Revision comparison data
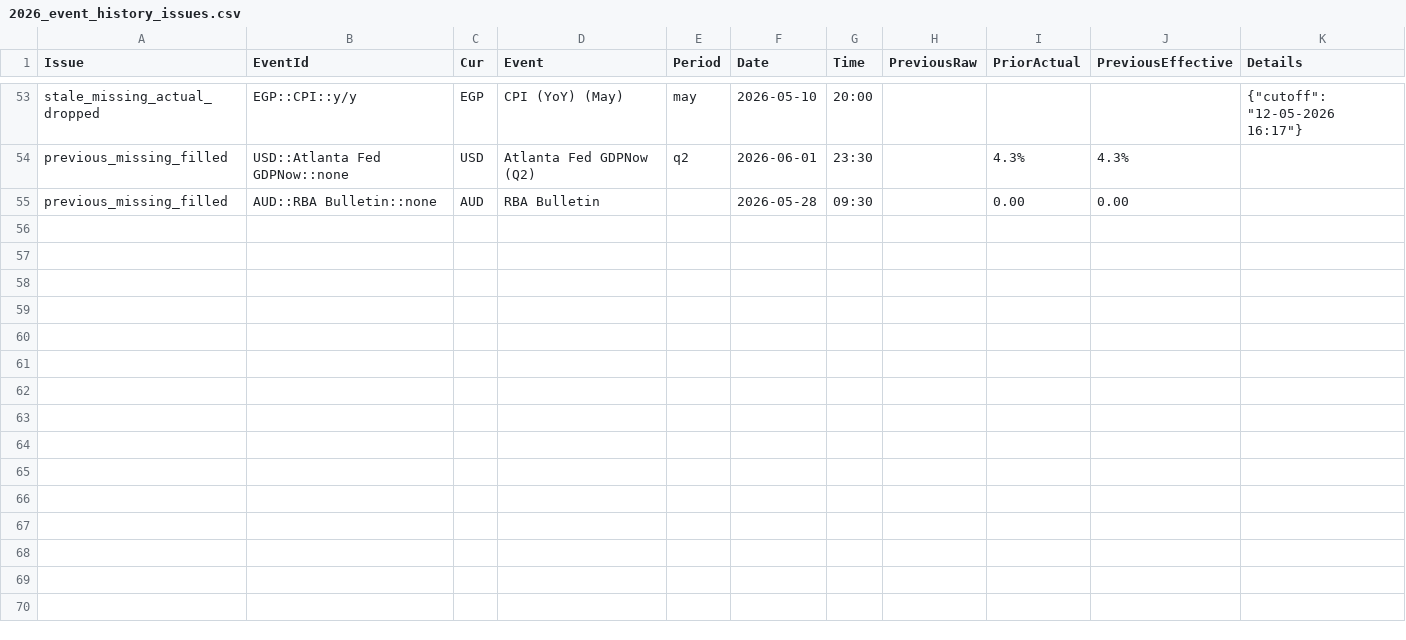
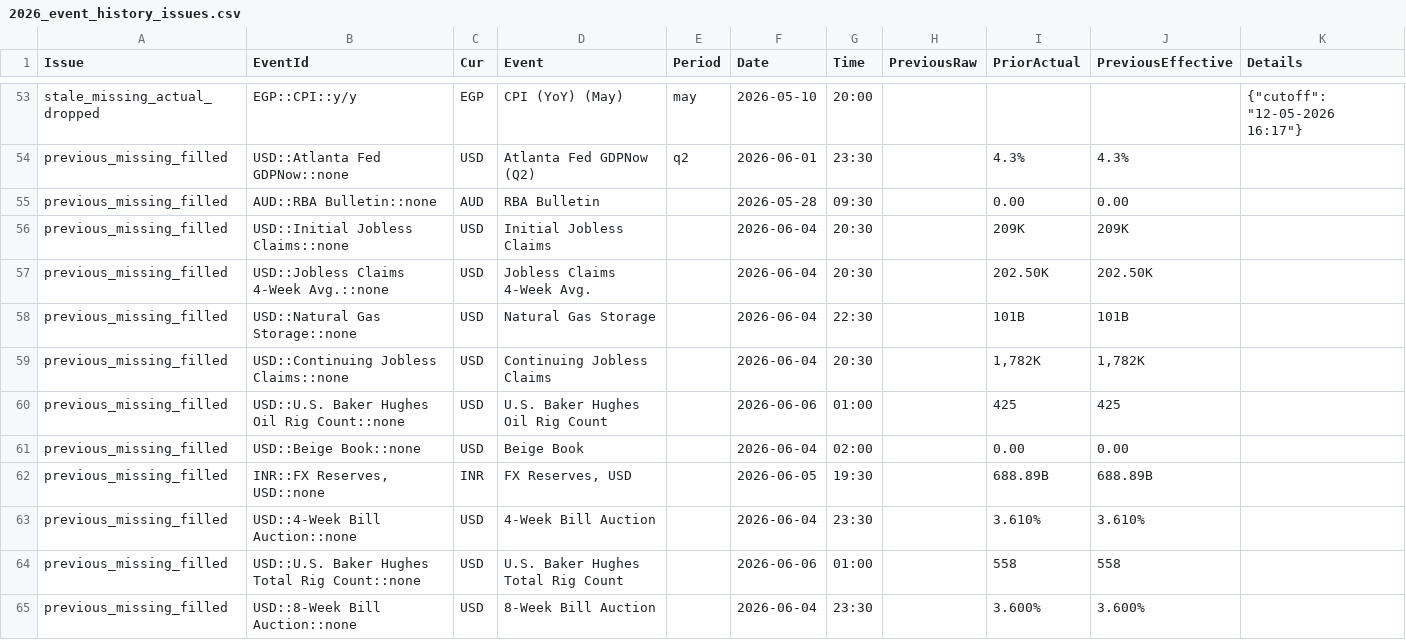
Before and after one commit to yiyousiow000814/XAUUSD-Calendar-Agent, a CSV file: data/event_history_index/2026_event_history_issues.csv, drawn as a sheet; only a part is shown, gaps mark what is left out.

```diff
--- a/data/event_history_index/2026_event_history_issues.csv
+++ b/data/event_history_index/2026_event_history_issues.csv
@@ -55 +55,11 @@ previous_missing_filled,USD::Atlanta Fed GDPNow::none,USD,Atlanta Fed GDPNow  (Q
 previous_missing_filled,AUD::RBA Bulletin::none,AUD,RBA Bulletin,,2026-05-28,09:30,,0.00,0.00,
+previous_missing_filled,USD::Initial Jobless Claims::none,USD,Initial Jobless Claims,,2026-06-04,20:30,,209K,209K,
+previous_missing_filled,USD::Jobless Claims 4-Week Avg.::none,USD,Jobless Claims 4-Week Avg.,,2026-06-04,20:30,,202.50K,202.50K,
+previous_missing_filled,USD::Natural Gas Storage::none,USD,Natural Gas Storage,,2026-06-04,22:30,,101B,101B,
+previous_missing_filled,USD::Continuing Jobless Claims::none,USD,Continuing Jobless Claims,,2026-06-04,20:30,,"1,782K","1,782K",
+previous_missing_filled,USD::U.S. Baker Hughes Oil Rig Count::none,USD,U.S. Baker Hughes Oil Rig Count,,2026-06-06,01:00,,425,425,
+previous_missing_filled,USD::Beige Book::none,USD,Beige Book,,2026-06-04,02:00,,0.00,0.00,
+previous_missing_filled,"INR::FX Reserves, USD::none",INR,"FX Reserves, USD",,2026-06-05,19:30,,688.89B,688.89B,
+previous_missing_filled,USD::4-Week Bill Auction::none,USD,4-Week Bill Auction,,2026-06-04,23:30,,3.610%,3.610%,
+previous_missing_filled,USD::U.S. Baker Hughes Total Rig Count::none,USD,U.S. Baker Hughes Total Rig Count,,2026-06-06,01:00,,558,558,
+previous_missing_filled,USD::8-Week Bill Auction::none,USD,8-Week Bill Auction,,2026-06-04,23:30,,3.600%,3.600%,
```
Also changed, not shown: data/event_history_index/2026_event_history_issues_solved.csv, data/event_history_index/2026_event_history_previous_patch.csv, 7 other files.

What is expected:
Return every line from the entries above that contains the word "Bill".

Result of this task:
+previous_missing_filled,USD::4-Week Bill Auction::none,USD,4-Week Bill Auction,,2026-06-04,23:30,,3.610%,3.610%,
+previous_missing_filled,USD::8-Week Bill Auction::none,USD,8-Week Bill Auction,,2026-06-04,23:30,,3.600%,3.600%,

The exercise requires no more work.